How to Use Fish Stringer?
Whatever design of stringer you choose, using one is pretty simple and can keep your fish alive. The correct way to use a fish stringer is by passing it through the mouth and out through the thin bottom membrane.
Let the sharp stringer part get inside the fish’s mouth and pierce through the underside of the mouth. Make a perfect hole perforation at the bottom and not too close to the mouth.
This is the best way to use a stringer. It orients the fish vertically in the water and prevents damage to delicate gills.
In addition, this method of stringing ensures fish breathes better and stays alive for longer. However, you’ll still see some anglers pass the sharp end of the string through the gills.
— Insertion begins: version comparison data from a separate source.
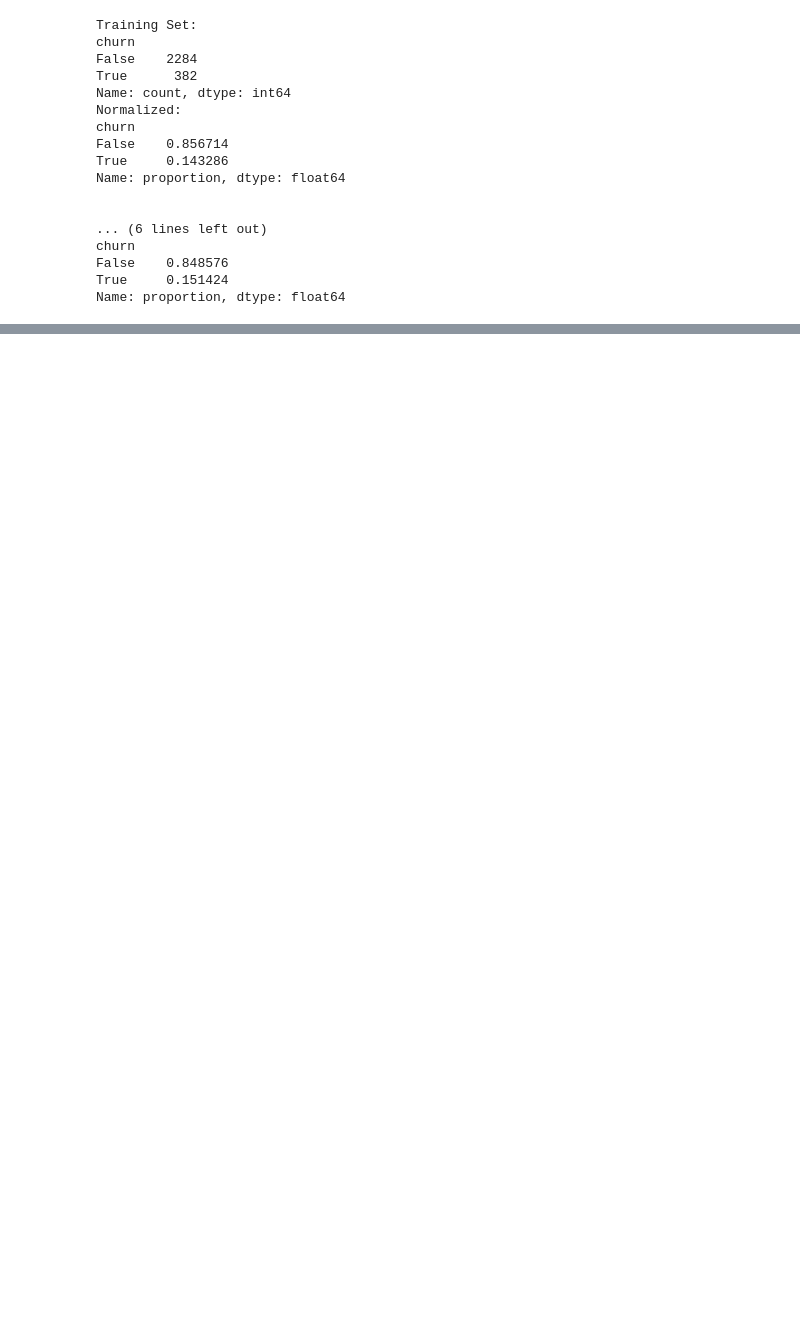
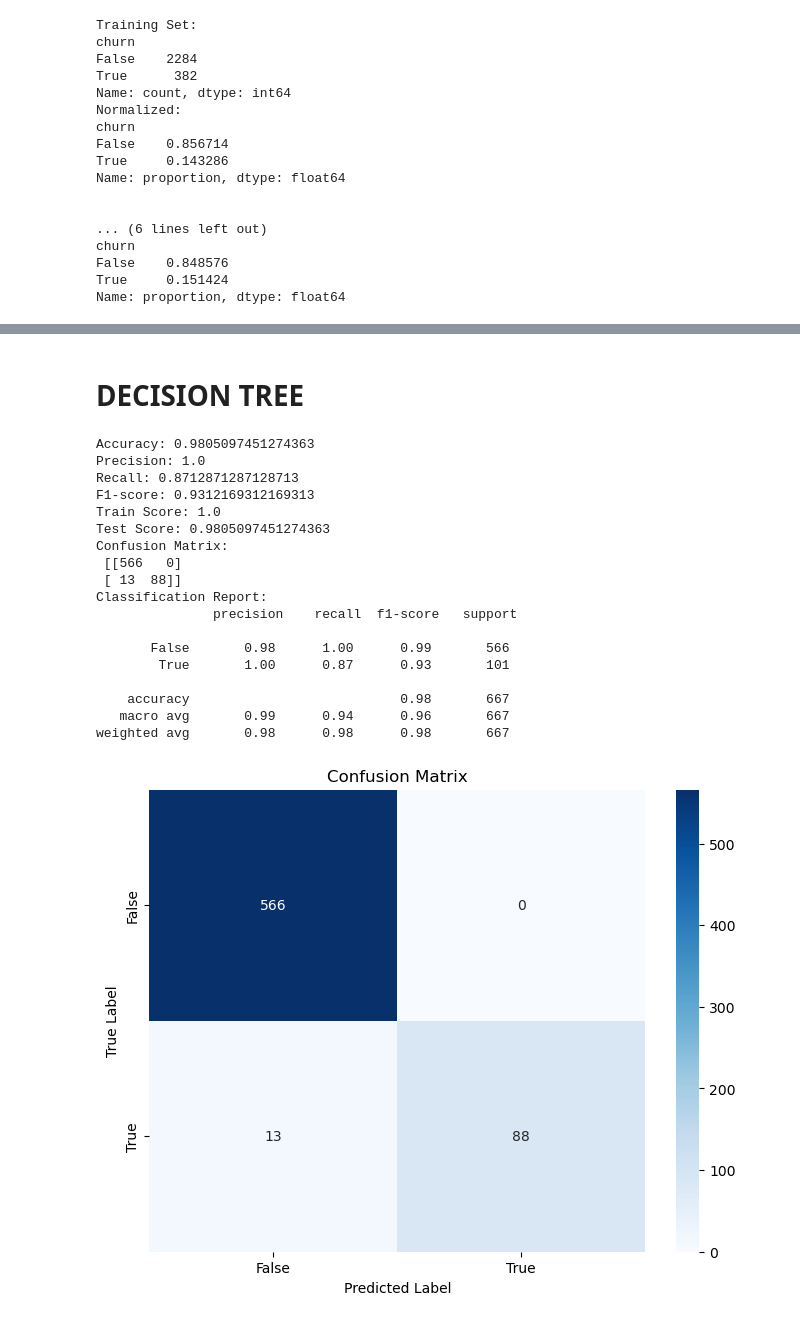
Before and after one commit to SammyGichuru/PHASE_3_PROJECT, a Jupyter notebook: PHASE 3 PROJECT.ipynb, the cells around one changed output, grey strips where cells are left out. Cells and saved outputs as stored; diff of their text form; code cells hidden in the pictures; blank space fills up the shorter version.

Commit message:
Decision Tree added

```diff
--- a/PHASE 3 PROJECT.ipynb
+++ b/PHASE 3 PROJECT.ipynb
@@ -550,0 +828,79 @@ F1-score: 0.07407407407407407
+# %% [markdown]
+# DECISION TREE
+# %%
+# Instantiate the Decision Tree model
+decision_tree = DecisionTreeClassifier(random_state=42)
+
+# Train the model on the training data
+decision_tree.fit(X_train_scaled, y_train)
+
+# Make predictions on the testing data
+y_pred = decision_tree.predict(X_test_scaled)
+
+# Step 4: Evaluate the model's performance
+accuracy_dt = accuracy_score(y_test, y_pred)
+precision_dt = precision_score(y_test, y_pred)
+recall_dt = recall_score(y_test, y_pred)
+f1_dt = f1_score(y_test, y_pred)
+
+# Print the evaluation metrics
+print("Accuracy:", accuracy_dt)
+print("Precision:", precision_dt)
+print("Recall:", recall_dt)
+print("F1-score:", f1_dt)
+
+# Calculate train and test scores
+train_score = decision_tree.score(X_train_scaled, y_train)
+test_score = decision_tree.score(X_test_scaled, y_test)
+
+print("Train Score:", train_score)
+print("Test Score:", test_score)
+
+# Print confusion matrix and classification report
+conf_matrix = confusion_matrix(y_test, y_pred)
+print("Confusion Matrix:\n", conf_matrix)
+print("Classification Report:\n", classification_report(y_test, y_pred))
+
+# Step 5: Visualize the confusion matrix
+plt.figure(figsize=(8, 6))
+sns.heatmap(conf_matrix, annot=True, fmt='d', cmap='Blues',
+            xticklabels=['False', 'True'], yticklabels=['False', 'True'])
+plt.title('Confusion Matrix')
+plt.xlabel('Predicted Label')
+plt.ylabel('True Label')
+plt.show()
+
+# Visualize the Decision Tree
+plt.figure(figsize=(20,10))
+tree.plot_tree(decision_tree, filled=True, feature_names=list(X_train.columns), class_names=['False', 'True'], rounded=True, fontsize=10)
+plt.show()
+
+# Save the model
+joblib.dump(decision_tree, 'decision_tree_model_syria.pkl')
+
+# Load the model
+loaded_model = joblib.load('decision_tree_model_syria.pkl')
+
+# Make predictions with the loaded model
+predictions = loaded_model.predict(X_test_scaled)
+print(predictions)
+# %% [output]
+Accuracy: 0.9805097451274363
+Precision: 1.0
+Recall: 0.8712871287128713
+F1-score: 0.9312169312169313
+Train Score: 1.0
+Test Score: 0.9805097451274363
+Confusion Matrix:
+ [[566   0]
+ [ 13  88]]
+Classification Report:
+               precision    recall  f1-score   support
+
+       False       0.98      1.00      0.99       566
+        True       1.00      0.87      0.93       101
+
+    accuracy                           0.98       667
+   macro avg       0.99      0.94      0.96       667
+weighted avg       0.98      0.98      0.98       667
+[figure, added]
```
Also changed, not shown: parts of 37 cells of this notebook, 2 other files.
Never pass the stringer through the gills, as this would kill the fish. I know this is a surprise as most anglers still pass the string through the kills. Unless you want dead fish, passing the stringer through the gills is a big NO.
What Are the Benefits of Using Fish Stringer?
The main benefit of using a fish stringer is to keep your fish alive until you decide to take it home or release it. Catching fish is one thing. But until you get the really big catch, you’re never satisfied.
In some places, there are regulations on the number and size of fish you can take home. A fish stringer can help you count and keep the tally while in the waters. It is a lot easier to count fish hanging by your boat than fish inside a bucket.
It also gives you options to return small fish into the waters for bigger catches later on. You don’t want to return a dead fish just to carry a big one home.
A fish stringer also helps save space on the boat for coolers and ice buckets. If you’re fishing from a small canoe or kayak, a stringer can create the much-needed space.
Fishing requires effort, patience, and motivation. Seeing a stringer hanging with many fishes gives anglers extra motivation to keep going.
You also get to save money on coolers and ice buckets. After all, fish stringers are pretty cheap and readily available. They are also easy to make using a few simple tools and materials.
Well, that’s it from me! I hope you enjoyed reading and can now make your fish stringer at home using readily available materials. There is no need to release caught fish until you’re sure of a big catch.
Instead, use a fish stringer to keep the fish alive until you’re done fishing. You can then decide which fish to let go of and which one to carry home for dinner.
You can also decide to purchase a ready-made fish stringer. The choices out there are endless. However, I recommended getting the necessary materials and making one. Furthermore, fishing is funnier and enjoyable with DIY fishing equipment.